→ What is being asked
Every line of the records must be repeated exactly; pictures stay out.

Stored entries
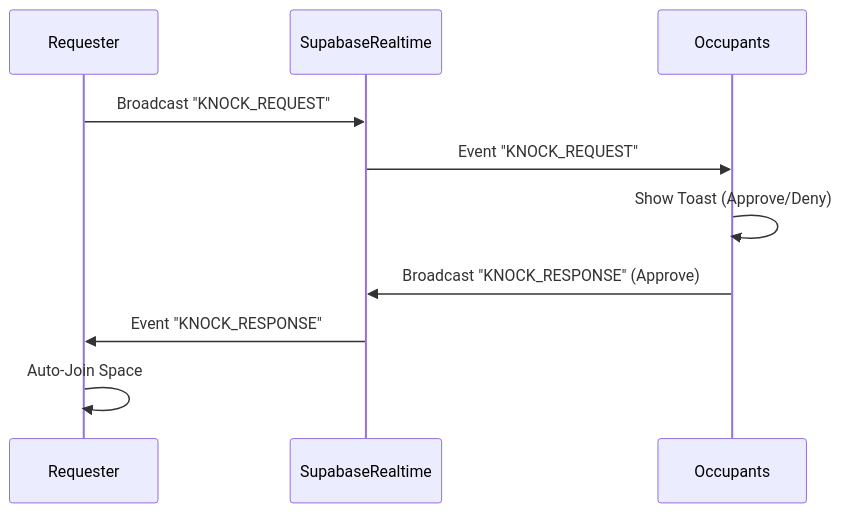
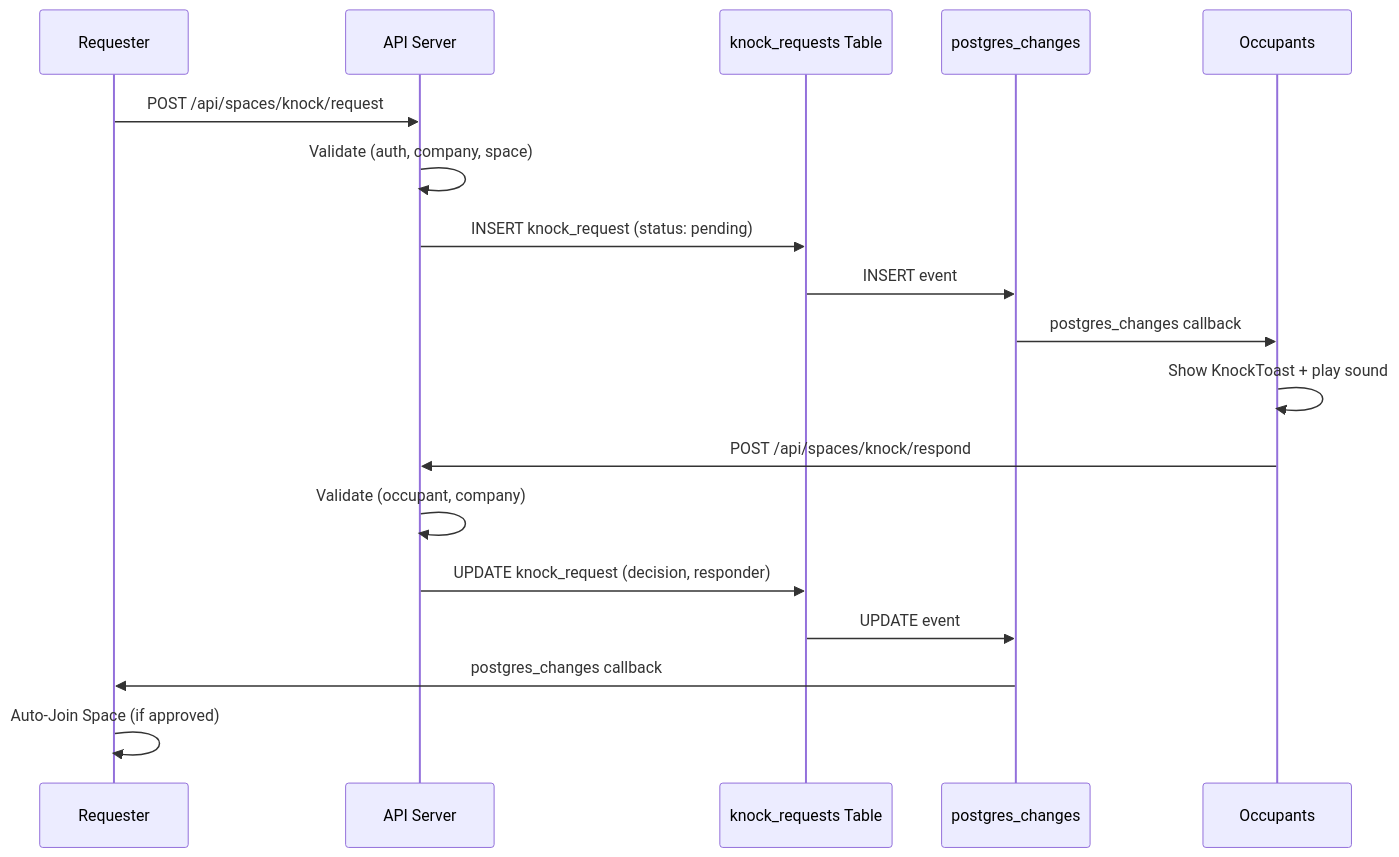
The diagram in docs/sprint-artifacts/3-16-knock-to-enter-workflow.md (giuice/virtual-office), drawn with Mermaid before and after one commit. The commit also changed other lines of this file and 15 other files, not shown here.

First line of the commit message:
Refactor validation report and API routes; enhance knock signaling with polling fallback

````diff
--- a/docs/sprint-artifacts/3-16-knock-to-enter-workflow.md
+++ b/docs/sprint-artifacts/3-16-knock-to-enter-workflow.md
@@ -95,14 +95,22 @@
 ```mermaid
 sequenceDiagram
     participant Requester
-    participant SupabaseRealtime
+    participant Server as API Server
+    participant DB as knock_requests Table
+    participant PGChanges as postgres_changes
     participant Occupants
 
-    Requester->>SupabaseRealtime: Broadcast "KNOCK_REQUEST"
-    SupabaseRealtime->>Occupants: Event "KNOCK_REQUEST"
-    Occupants->>Occupants: Show Toast (Approve/Deny)
-    
-    Occupants->>SupabaseRealtime: Broadcast "KNOCK_RESPONSE" (Approve)
-    SupabaseRealtime->>Requester: Event "KNOCK_RESPONSE"
-    Requester->>Requester: Auto-Join Space
+    Requester->>Server: POST /api/spaces/knock/request
+    Server->>Server: Validate (auth, company, space)
+    Server->>DB: INSERT knock_request (status: pending)
+    DB->>PGChanges: INSERT event
+    PGChanges->>Occupants: postgres_changes callback
+    Occupants->>Occupants: Show KnockToast + play sound
+
+    Occupants->>Server: POST /api/spaces/knock/respond
+    Server->>Server: Validate (occupant, company)
+    Server->>DB: UPDATE knock_request (decision, responder)
+    DB->>PGChanges: UPDATE event
+    PGChanges->>Requester: postgres_changes callback
+    Requester->>Requester: Auto-Join Space (if approved)
 ```
````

→ Answer to this problem
The diagram in docs/sprint-artifacts/3-16-knock-to-enter-workflow.md (giuice/virtual-office), drawn with Mermaid before and after one commit. The commit also changed other lines of this file and 15 other files, not shown here.

First line of the commit message:
Refactor validation report and API routes; enhance knock signaling with polling fallback

````diff
--- a/docs/sprint-artifacts/3-16-knock-to-enter-workflow.md
+++ b/docs/sprint-artifacts/3-16-knock-to-enter-workflow.md
@@ -95,14 +95,22 @@
 ```mermaid
 sequenceDiagram
     participant Requester
-    participant SupabaseRealtime
+    participant Server as API Server
+    participant DB as knock_requests Table
+    participant PGChanges as postgres_changes
     participant Occupants
 
-    Requester->>SupabaseRealtime: Broadcast "KNOCK_REQUEST"
-    SupabaseRealtime->>Occupants: Event "KNOCK_REQUEST"
-    Occupants->>Occupants: Show Toast (Approve/Deny)
-    
-    Occupants->>SupabaseRealtime: Broadcast "KNOCK_RESPONSE" (Approve)
-    SupabaseRealtime->>Requester: Event "KNOCK_RESPONSE"
-    Requester->>Requester: Auto-Join Space
+    Requester->>Server: POST /api/spaces/knock/request
+    Server->>Server: Validate (auth, company, space)
+    Server->>DB: INSERT knock_request (status: pending)
+    DB->>PGChanges: INSERT event
+    PGChanges->>Occupants: postgres_changes callback
+    Occupants->>Occupants: Show KnockToast + play sound
+
+    Occupants->>Server: POST /api/spaces/knock/respond
+    Server->>Server: Validate (occupant, company)
+    Server->>DB: UPDATE knock_request (decision, responder)
+    DB->>PGChanges: UPDATE event
+    PGChanges->>Requester: postgres_changes callback
+    Requester->>Requester: Auto-Join Space (if approved)
 ```
````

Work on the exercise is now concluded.